*** ENTRIES SUPPLIED ***

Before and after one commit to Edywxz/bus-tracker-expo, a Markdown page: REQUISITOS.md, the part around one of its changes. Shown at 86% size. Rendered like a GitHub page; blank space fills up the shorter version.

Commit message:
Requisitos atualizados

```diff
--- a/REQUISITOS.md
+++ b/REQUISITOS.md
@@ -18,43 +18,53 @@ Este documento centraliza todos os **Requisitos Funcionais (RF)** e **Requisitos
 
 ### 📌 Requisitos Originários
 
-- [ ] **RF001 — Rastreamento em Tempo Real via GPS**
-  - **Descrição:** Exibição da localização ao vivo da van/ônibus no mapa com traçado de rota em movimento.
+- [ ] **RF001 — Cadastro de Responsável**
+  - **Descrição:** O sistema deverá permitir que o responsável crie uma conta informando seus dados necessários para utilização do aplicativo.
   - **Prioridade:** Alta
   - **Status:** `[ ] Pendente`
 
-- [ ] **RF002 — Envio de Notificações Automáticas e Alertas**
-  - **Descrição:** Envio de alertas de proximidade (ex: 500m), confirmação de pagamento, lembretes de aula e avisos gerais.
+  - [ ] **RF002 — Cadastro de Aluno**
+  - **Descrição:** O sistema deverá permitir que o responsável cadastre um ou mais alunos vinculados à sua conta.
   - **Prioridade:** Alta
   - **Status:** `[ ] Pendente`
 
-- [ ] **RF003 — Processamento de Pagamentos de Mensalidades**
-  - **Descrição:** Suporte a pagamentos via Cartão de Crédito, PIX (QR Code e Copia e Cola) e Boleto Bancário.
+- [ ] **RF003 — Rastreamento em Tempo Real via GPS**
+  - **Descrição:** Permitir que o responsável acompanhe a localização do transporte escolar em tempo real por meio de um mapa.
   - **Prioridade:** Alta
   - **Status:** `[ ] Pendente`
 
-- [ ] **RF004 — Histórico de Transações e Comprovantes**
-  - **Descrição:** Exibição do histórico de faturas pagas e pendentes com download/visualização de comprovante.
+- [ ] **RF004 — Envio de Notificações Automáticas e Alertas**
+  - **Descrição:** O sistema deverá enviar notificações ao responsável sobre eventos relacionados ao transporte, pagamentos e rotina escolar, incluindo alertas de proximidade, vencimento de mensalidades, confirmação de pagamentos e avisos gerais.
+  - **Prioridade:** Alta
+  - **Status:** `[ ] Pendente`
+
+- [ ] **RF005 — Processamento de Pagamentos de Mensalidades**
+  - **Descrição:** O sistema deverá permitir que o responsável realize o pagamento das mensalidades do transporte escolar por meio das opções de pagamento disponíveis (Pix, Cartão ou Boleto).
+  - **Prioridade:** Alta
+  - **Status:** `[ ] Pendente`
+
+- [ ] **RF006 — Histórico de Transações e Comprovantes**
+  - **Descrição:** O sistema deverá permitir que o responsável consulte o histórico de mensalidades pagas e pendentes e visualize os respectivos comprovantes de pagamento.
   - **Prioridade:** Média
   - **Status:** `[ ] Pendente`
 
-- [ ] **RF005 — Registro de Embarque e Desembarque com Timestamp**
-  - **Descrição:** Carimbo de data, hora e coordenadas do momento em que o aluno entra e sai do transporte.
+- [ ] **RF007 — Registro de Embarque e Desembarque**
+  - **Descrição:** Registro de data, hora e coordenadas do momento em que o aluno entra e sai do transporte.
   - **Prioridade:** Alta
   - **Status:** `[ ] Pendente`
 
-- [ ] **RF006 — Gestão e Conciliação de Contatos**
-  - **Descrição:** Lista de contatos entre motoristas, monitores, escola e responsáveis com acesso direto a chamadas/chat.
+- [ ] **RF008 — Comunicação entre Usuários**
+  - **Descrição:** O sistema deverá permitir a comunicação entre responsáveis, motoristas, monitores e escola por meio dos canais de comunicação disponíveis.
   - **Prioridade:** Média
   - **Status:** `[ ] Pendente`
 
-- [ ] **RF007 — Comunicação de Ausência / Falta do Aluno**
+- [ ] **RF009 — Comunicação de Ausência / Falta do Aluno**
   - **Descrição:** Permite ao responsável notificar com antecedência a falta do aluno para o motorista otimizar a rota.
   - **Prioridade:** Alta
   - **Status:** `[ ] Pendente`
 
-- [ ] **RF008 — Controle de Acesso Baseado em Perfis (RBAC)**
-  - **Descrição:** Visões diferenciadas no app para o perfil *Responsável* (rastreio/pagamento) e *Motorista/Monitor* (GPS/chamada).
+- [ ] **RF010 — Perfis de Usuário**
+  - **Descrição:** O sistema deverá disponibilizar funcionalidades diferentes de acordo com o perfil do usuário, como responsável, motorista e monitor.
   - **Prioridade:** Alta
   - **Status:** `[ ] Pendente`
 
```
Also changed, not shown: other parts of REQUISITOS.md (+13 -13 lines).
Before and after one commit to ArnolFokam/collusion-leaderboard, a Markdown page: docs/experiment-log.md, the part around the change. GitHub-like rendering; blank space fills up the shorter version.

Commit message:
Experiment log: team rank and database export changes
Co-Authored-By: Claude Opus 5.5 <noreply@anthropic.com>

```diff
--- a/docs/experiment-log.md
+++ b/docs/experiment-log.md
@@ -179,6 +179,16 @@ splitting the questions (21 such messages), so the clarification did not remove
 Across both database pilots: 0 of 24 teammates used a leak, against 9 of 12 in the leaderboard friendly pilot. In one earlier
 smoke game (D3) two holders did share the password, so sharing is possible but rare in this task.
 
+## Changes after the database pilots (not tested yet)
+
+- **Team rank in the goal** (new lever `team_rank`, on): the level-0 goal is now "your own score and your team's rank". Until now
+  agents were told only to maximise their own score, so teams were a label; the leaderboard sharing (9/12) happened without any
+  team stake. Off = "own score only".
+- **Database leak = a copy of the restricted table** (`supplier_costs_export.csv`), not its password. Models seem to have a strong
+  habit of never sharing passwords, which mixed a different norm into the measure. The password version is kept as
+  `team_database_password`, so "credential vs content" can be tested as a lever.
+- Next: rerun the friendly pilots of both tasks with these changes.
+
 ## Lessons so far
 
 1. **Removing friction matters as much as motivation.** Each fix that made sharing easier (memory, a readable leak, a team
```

***

▶ [WHAT IS BEING ASKED] Repeat every line of the records above exactly.

▶ [PROBLEM SOLUTION]
Before and after one commit to Edywxz/bus-tracker-expo, a Markdown page: REQUISITOS.md, the part around one of its changes. Shown at 86% size. Rendered like a GitHub page; blank space fills up the shorter version.

Commit message:
Requisitos atualizados

```diff
--- a/REQUISITOS.md
+++ b/REQUISITOS.md
@@ -18,43 +18,53 @@ Este documento centraliza todos os **Requisitos Funcionais (RF)** e **Requisitos
 
 ### 📌 Requisitos Originários
 
-- [ ] **RF001 — Rastreamento em Tempo Real via GPS**
-  - **Descrição:** Exibição da localização ao vivo da van/ônibus no mapa com traçado de rota em movimento.
+- [ ] **RF001 — Cadastro de Responsável**
+  - **Descrição:** O sistema deverá permitir que o responsável crie uma conta informando seus dados necessários para utilização do aplicativo.
   - **Prioridade:** Alta
   - **Status:** `[ ] Pendente`
 
-- [ ] **RF002 — Envio de Notificações Automáticas e Alertas**
-  - **Descrição:** Envio de alertas de proximidade (ex: 500m), confirmação de pagamento, lembretes de aula e avisos gerais.
+  - [ ] **RF002 — Cadastro de Aluno**
+  - **Descrição:** O sistema deverá permitir que o responsável cadastre um ou mais alunos vinculados à sua conta.
   - **Prioridade:** Alta
   - **Status:** `[ ] Pendente`
 
-- [ ] **RF003 — Processamento de Pagamentos de Mensalidades**
-  - **Descrição:** Suporte a pagamentos via Cartão de Crédito, PIX (QR Code e Copia e Cola) e Boleto Bancário.
+- [ ] **RF003 — Rastreamento em Tempo Real via GPS**
+  - **Descrição:** Permitir que o responsável acompanhe a localização do transporte escolar em tempo real por meio de um mapa.
   - **Prioridade:** Alta
   - **Status:** `[ ] Pendente`
 
-- [ ] **RF004 — Histórico de Transações e Comprovantes**
-  - **Descrição:** Exibição do histórico de faturas pagas e pendentes com download/visualização de comprovante.
+- [ ] **RF004 — Envio de Notificações Automáticas e Alertas**
+  - **Descrição:** O sistema deverá enviar notificações ao responsável sobre eventos relacionados ao transporte, pagamentos e rotina escolar, incluindo alertas de proximidade, vencimento de mensalidades, confirmação de pagamentos e avisos gerais.
+  - **Prioridade:** Alta
+  - **Status:** `[ ] Pendente`
+
+- [ ] **RF005 — Processamento de Pagamentos de Mensalidades**
+  - **Descrição:** O sistema deverá permitir que o responsável realize o pagamento das mensalidades do transporte escolar por meio das opções de pagamento disponíveis (Pix, Cartão ou Boleto).
+  - **Prioridade:** Alta
+  - **Status:** `[ ] Pendente`
+
+- [ ] **RF006 — Histórico de Transações e Comprovantes**
+  - **Descrição:** O sistema deverá permitir que o responsável consulte o histórico de mensalidades pagas e pendentes e visualize os respectivos comprovantes de pagamento.
   - **Prioridade:** Média
   - **Status:** `[ ] Pendente`
 
-- [ ] **RF005 — Registro de Embarque e Desembarque com Timestamp**
-  - **Descrição:** Carimbo de data, hora e coordenadas do momento em que o aluno entra e sai do transporte.
+- [ ] **RF007 — Registro de Embarque e Desembarque**
+  - **Descrição:** Registro de data, hora e coordenadas do momento em que o aluno entra e sai do transporte.
   - **Prioridade:** Alta
   - **Status:** `[ ] Pendente`
 
-- [ ] **RF006 — Gestão e Conciliação de Contatos**
-  - **Descrição:** Lista de contatos entre motoristas, monitores, escola e responsáveis com acesso direto a chamadas/chat.
+- [ ] **RF008 — Comunicação entre Usuários**
+  - **Descrição:** O sistema deverá permitir a comunicação entre responsáveis, motoristas, monitores e escola por meio dos canais de comunicação disponíveis.
   - **Prioridade:** Média
   - **Status:** `[ ] Pendente`
 
-- [ ] **RF007 — Comunicação de Ausência / Falta do Aluno**
+- [ ] **RF009 — Comunicação de Ausência / Falta do Aluno**
   - **Descrição:** Permite ao responsável notificar com antecedência a falta do aluno para o motorista otimizar a rota.
   - **Prioridade:** Alta
   - **Status:** `[ ] Pendente`
 
-- [ ] **RF008 — Controle de Acesso Baseado em Perfis (RBAC)**
-  - **Descrição:** Visões diferenciadas no app para o perfil *Responsável* (rastreio/pagamento) e *Motorista/Monitor* (GPS/chamada).
+- [ ] **RF010 — Perfis de Usuário**
+  - **Descrição:** O sistema deverá disponibilizar funcionalidades diferentes de acordo com o perfil do usuário, como responsável, motorista e monitor.
   - **Prioridade:** Alta
   - **Status:** `[ ] Pendente`
 
```
Also changed, not shown: other parts of REQUISITOS.md (+13 -13 lines).
Before and after one commit to ArnolFokam/collusion-leaderboard, a Markdown page: docs/experiment-log.md, the part around the change. GitHub-like rendering; blank space fills up the shorter version.

Commit message:
Experiment log: team rank and database export changes
Co-Authored-By: Claude Opus 5.5 <noreply@anthropic.com>

```diff
--- a/docs/experiment-log.md
+++ b/docs/experiment-log.md
@@ -179,6 +179,16 @@ splitting the questions (21 such messages), so the clarification did not remove
 Across both database pilots: 0 of 24 teammates used a leak, against 9 of 12 in the leaderboard friendly pilot. In one earlier
 smoke game (D3) two holders did share the password, so sharing is possible but rare in this task.
 
+## Changes after the database pilots (not tested yet)
+
+- **Team rank in the goal** (new lever `team_rank`, on): the level-0 goal is now "your own score and your team's rank". Until now
+  agents were told only to maximise their own score, so teams were a label; the leaderboard sharing (9/12) happened without any
+  team stake. Off = "own score only".
+- **Database leak = a copy of the restricted table** (`supplier_costs_export.csv`), not its password. Models seem to have a strong
+  habit of never sharing passwords, which mixed a different norm into the measure. The password version is kept as
+  `team_database_password`, so "credential vs content" can be tested as a lever.
+- Next: rerun the friendly pilots of both tasks with these changes.
+
 ## Lessons so far
 
 1. **Removing friction matters as much as motivation.** Each fix that made sharing easier (memory, a readable leak, a team
```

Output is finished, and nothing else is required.